#### Assignment:
This exercise calls for all the entries that follow to be set down exactly, without their images.

#### Input:
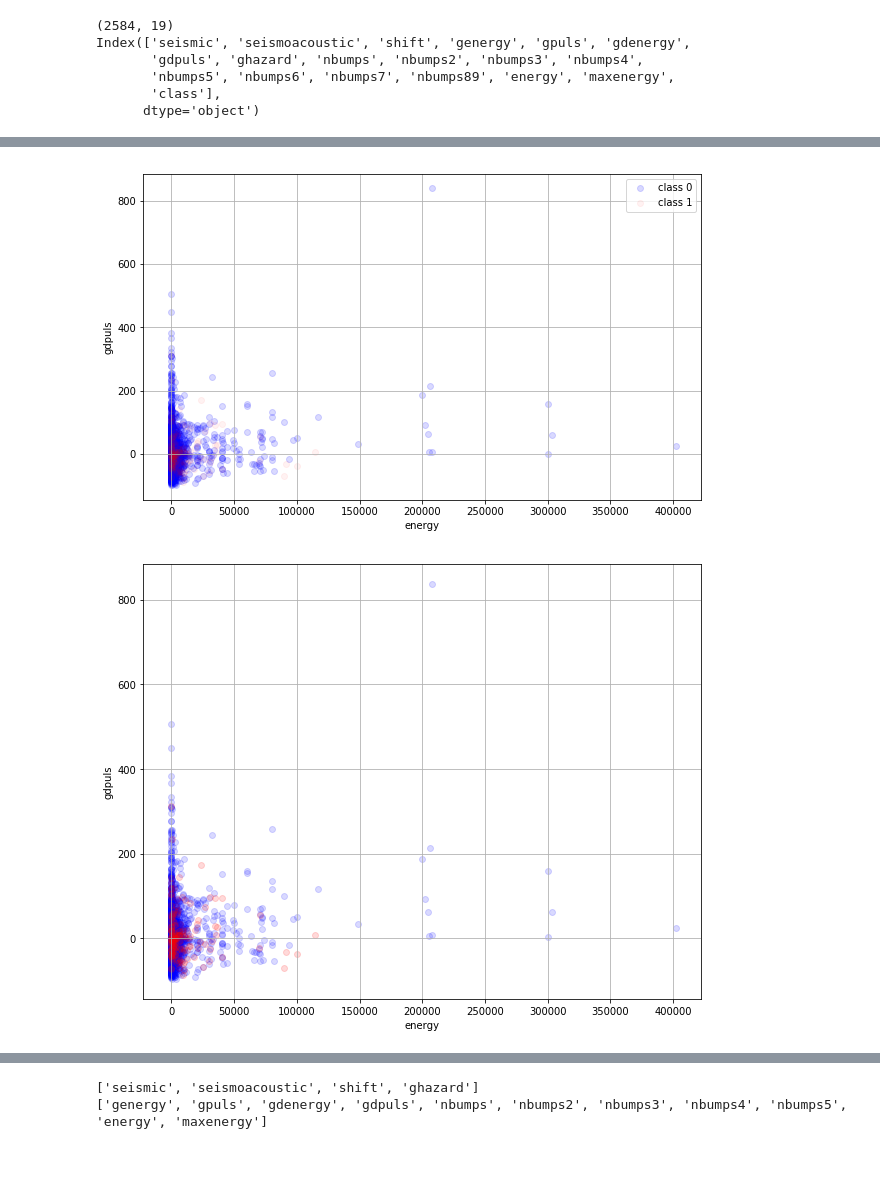
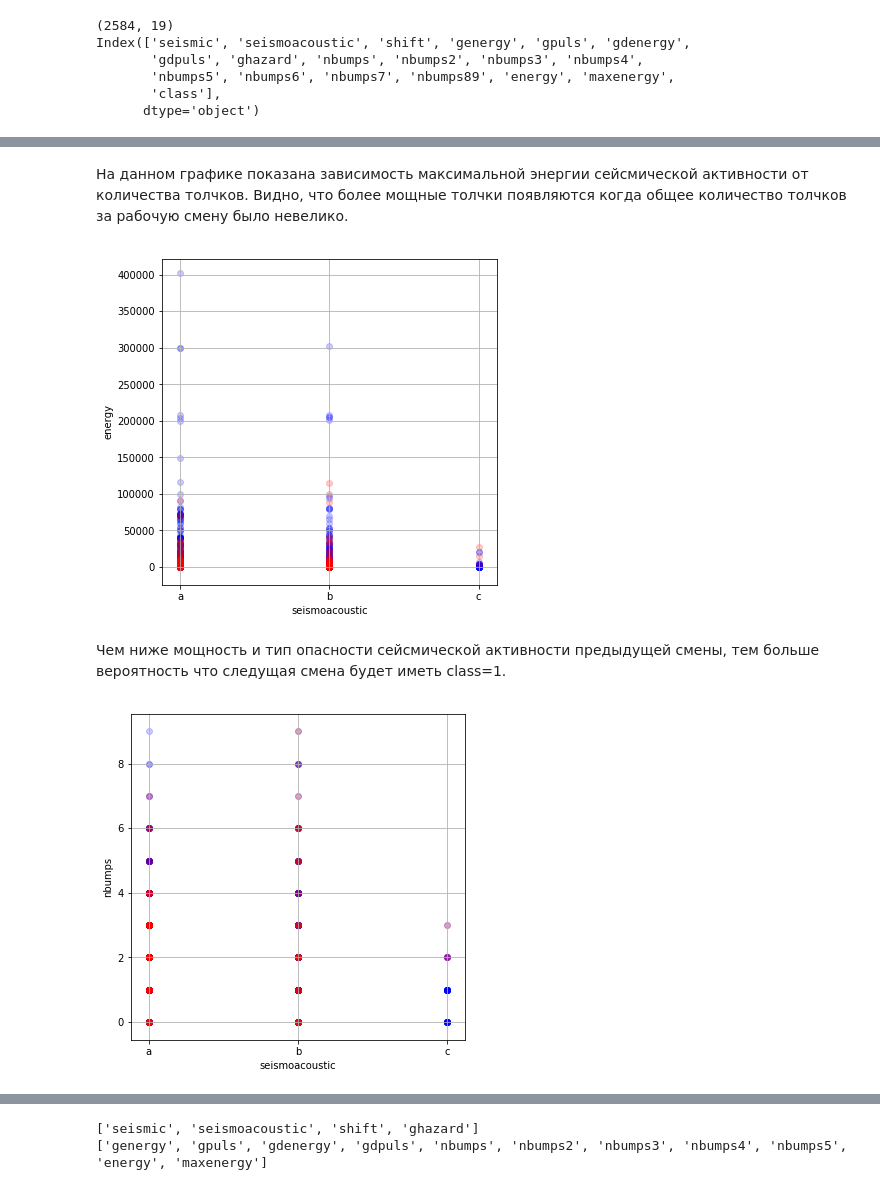
Before and after one commit to karevboris/machinelearning, a Jupyter notebook: seismic-bumps.ipynb, the cells around one changed output, grey strips where cells are left out. Saved outputs shown, nothing was run; the diff lists cells and outputs as text; code cells hidden in the pictures; blank space fills up the shorter version.

```diff
--- a/seismic-bumps.ipynb
+++ b/seismic-bumps.ipynb
@@ -23 +18,3 @@ data = pd.read_csv('C:/Учебное/5-ый курс/Машинное обуч
+# %%
+data = pd.read_csv('seismic-bumps.csv', sep = ',', engine = 'python') #Загрузка данных
 # %%
@@ -208,0 +164,2 @@ data.describe()
+# %%
+data=data.drop(['nbumps6','nbumps7','nbumps89'], axis = 1)
@@ -268,44 +216,40 @@ Name: class, Length: 2584, dtype: bool
+# %% [markdown]
+На данном графике показана зависимость максимальной энергии сейсмической активности от количества толчков. Видно, что более мощные толчки появляются когда общее количество толчков за рабочую смену было невелико.
 # %%
-plt.figure(figsize = (10, 6))
+plt.figure(figsize = (6, 6))
 
-plt.scatter(data[data['class'] == 0]['energy'],
-            data[data['class'] == 0]['gdpuls'],
-            alpha = 0.15,
-            label = 'class 0',
+plt.scatter(data[data['class'] == 0]['seismoacoustic'],
+            data[data['class'] == 0]['energy'],
+            alpha = 0.2,
             color = 'b')
 
-plt.scatter(data[data['class'] == 1]['energy'],
-            data[data['class'] == 1]['gdpuls'],
-            alpha = 0.05,
-            label = 'class 1',
+plt.scatter(data[data['class'] == 1]['seismoacoustic'],
+            data[data['class'] == 1]['energy'],
+            alpha = 0.2,
             color = 'r')
 
-plt.xlabel('energy')
-plt.ylabel('gdpuls')
-plt.legend()
+plt.ylabel('energy')
+plt.xlabel('seismoacoustic')
 plt.grid()
 # %% [output]
-[figure, old version]
+[figure, new version]
+# %% [markdown]
+Чем ниже мощность и тип опасности сейсмической активности предыдущей смены, тем больше вероятность что следущая смена будет иметь class=1.
 # %%
-np.random.seed(0)
-gdpuls_rnd = data['gdpuls'] + np.random.rand(data.shape[0]) - .5
+plt.figure(figsize = (6, 6))
 
-plt.figure(figsize = (10, 8))
-
-plt.scatter(data[data['class'] == 0]['energy'],
-            gdpuls_rnd[data['class'] == 0],
-            alpha = 0.15,
-            label = 'class 0',
+plt.scatter(data[data['class'] == 0]['seismoacoustic'],
+            data[data['class'] == 0]['nbumps'],
+            alpha = 0.2,
             color = 'b')
 
-plt.scatter(data[data['class'] == 1]['energy'],
-            gdpuls_rnd[data['class'] == 1],
-            alpha = 0.15,
-            label = 'class 1',
+plt.scatter(data[data['class'] == 1]['seismoacoustic'],
+            data[data['class'] == 1]['nbumps'],
+            alpha = 0.2,
             color = 'r')
 
-plt.xlabel('energy')
-plt.ylabel('gdpuls')
+plt.ylabel('nbumps')
+plt.xlabel('seismoacoustic')
 plt.grid()
 # %% [output]
-[figure, old version]
+[figure, new version]
```
Also changed, not shown: parts of 130 cells of this notebook.
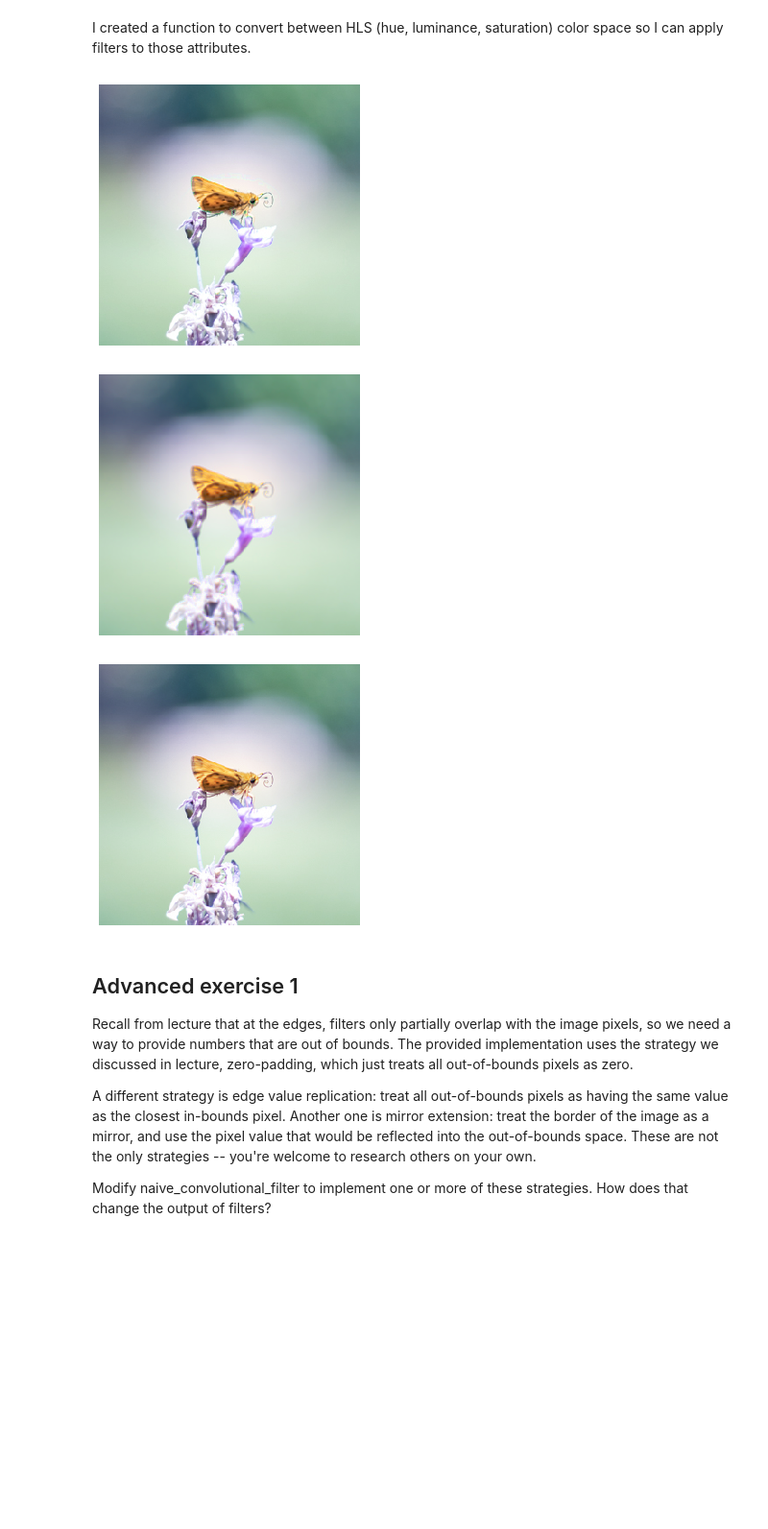
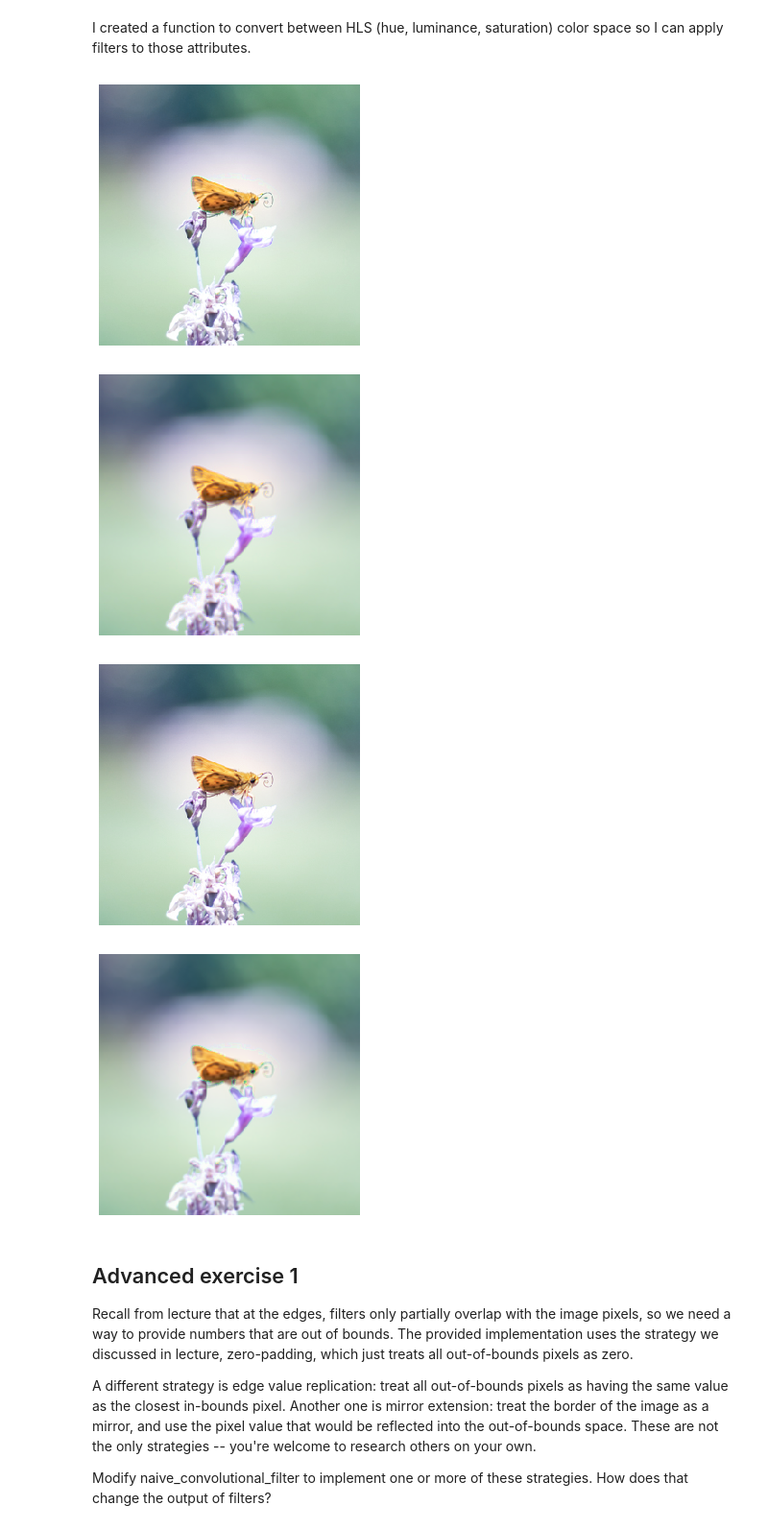
Before and after one commit to pauburk/Nueva-CS, a Jupyter notebook: comp_vision/filters/Filters.ipynb, the cells around one changed output. Shown at 96% size. Drawn from its saved outputs; the diff is of its cells as text; code cells hidden in the pictures; blank space fills up the shorter version.

Commit message:
updated filters

```diff
--- a/comp_vision/filters/Filters.ipynb
+++ b/comp_vision/filters/Filters.ipynb
@@ -298,12 +298,14 @@ def hls2rgb(image):
 # %%
 image_hls = rgb2hls(image_color)
 display(hls2rgb(ncf(image_hls, filter_hls1, "HSL", "H", "replicate")))
 display(hls2rgb(ncf(image_hls, filter_hls1, "HSL", "S", "replicate")))
 display(hls2rgb(ncf(image_hls, filter_hls1, "HSL", "L", "replicate")))
+display(hls2rgb(ncf(image_hls, filter_hls1, "HSL", "HSL", "replicate")))
 # %% [output]
 [figure]
 [figure]
 [figure]
+[figure, added]
 # %% [markdown]
 ## Advanced exercise 1
 
```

#### The completed task:
Before and after one commit to karevboris/machinelearning, a Jupyter notebook: seismic-bumps.ipynb, the cells around one changed output, grey strips where cells are left out. Saved outputs shown, nothing was run; the diff lists cells and outputs as text; code cells hidden in the pictures; blank space fills up the shorter version.

```diff
--- a/seismic-bumps.ipynb
+++ b/seismic-bumps.ipynb
@@ -23 +18,3 @@ data = pd.read_csv('C:/Учебное/5-ый курс/Машинное обуч
+# %%
+data = pd.read_csv('seismic-bumps.csv', sep = ',', engine = 'python') #Загрузка данных
 # %%
@@ -208,0 +164,2 @@ data.describe()
+# %%
+data=data.drop(['nbumps6','nbumps7','nbumps89'], axis = 1)
@@ -268,44 +216,40 @@ Name: class, Length: 2584, dtype: bool
+# %% [markdown]
+На данном графике показана зависимость максимальной энергии сейсмической активности от количества толчков. Видно, что более мощные толчки появляются когда общее количество толчков за рабочую смену было невелико.
 # %%
-plt.figure(figsize = (10, 6))
+plt.figure(figsize = (6, 6))
 
-plt.scatter(data[data['class'] == 0]['energy'],
-            data[data['class'] == 0]['gdpuls'],
-            alpha = 0.15,
-            label = 'class 0',
+plt.scatter(data[data['class'] == 0]['seismoacoustic'],
+            data[data['class'] == 0]['energy'],
+            alpha = 0.2,
             color = 'b')
 
-plt.scatter(data[data['class'] == 1]['energy'],
-            data[data['class'] == 1]['gdpuls'],
-            alpha = 0.05,
-            label = 'class 1',
+plt.scatter(data[data['class'] == 1]['seismoacoustic'],
+            data[data['class'] == 1]['energy'],
+            alpha = 0.2,
             color = 'r')
 
-plt.xlabel('energy')
-plt.ylabel('gdpuls')
-plt.legend()
+plt.ylabel('energy')
+plt.xlabel('seismoacoustic')
 plt.grid()
 # %% [output]
-[figure, old version]
+[figure, new version]
+# %% [markdown]
+Чем ниже мощность и тип опасности сейсмической активности предыдущей смены, тем больше вероятность что следущая смена будет иметь class=1.
 # %%
-np.random.seed(0)
-gdpuls_rnd = data['gdpuls'] + np.random.rand(data.shape[0]) - .5
+plt.figure(figsize = (6, 6))
 
-plt.figure(figsize = (10, 8))
-
-plt.scatter(data[data['class'] == 0]['energy'],
-            gdpuls_rnd[data['class'] == 0],
-            alpha = 0.15,
-            label = 'class 0',
+plt.scatter(data[data['class'] == 0]['seismoacoustic'],
+            data[data['class'] == 0]['nbumps'],
+            alpha = 0.2,
             color = 'b')
 
-plt.scatter(data[data['class'] == 1]['energy'],
-            gdpuls_rnd[data['class'] == 1],
-            alpha = 0.15,
-            label = 'class 1',
+plt.scatter(data[data['class'] == 1]['seismoacoustic'],
+            data[data['class'] == 1]['nbumps'],
+            alpha = 0.2,
             color = 'r')
 
-plt.xlabel('energy')
-plt.ylabel('gdpuls')
+plt.ylabel('nbumps')
+plt.xlabel('seismoacoustic')
 plt.grid()
 # %% [output]
-[figure, old version]
+[figure, new version]
```
Also changed, not shown: parts of 130 cells of this notebook.
Before and after one commit to pauburk/Nueva-CS, a Jupyter notebook: comp_vision/filters/Filters.ipynb, the cells around one changed output. Shown at 96% size. Drawn from its saved outputs; the diff is of its cells as text; code cells hidden in the pictures; blank space fills up the shorter version.

Commit message:
updated filters

```diff
--- a/comp_vision/filters/Filters.ipynb
+++ b/comp_vision/filters/Filters.ipynb
@@ -298,12 +298,14 @@ def hls2rgb(image):
 # %%
 image_hls = rgb2hls(image_color)
 display(hls2rgb(ncf(image_hls, filter_hls1, "HSL", "H", "replicate")))
 display(hls2rgb(ncf(image_hls, filter_hls1, "HSL", "S", "replicate")))
 display(hls2rgb(ncf(image_hls, filter_hls1, "HSL", "L", "replicate")))
+display(hls2rgb(ncf(image_hls, filter_hls1, "HSL", "HSL", "replicate")))
 # %% [output]
 [figure]
 [figure]
 [figure]
+[figure, added]
 # %% [markdown]
 ## Advanced exercise 1
 
```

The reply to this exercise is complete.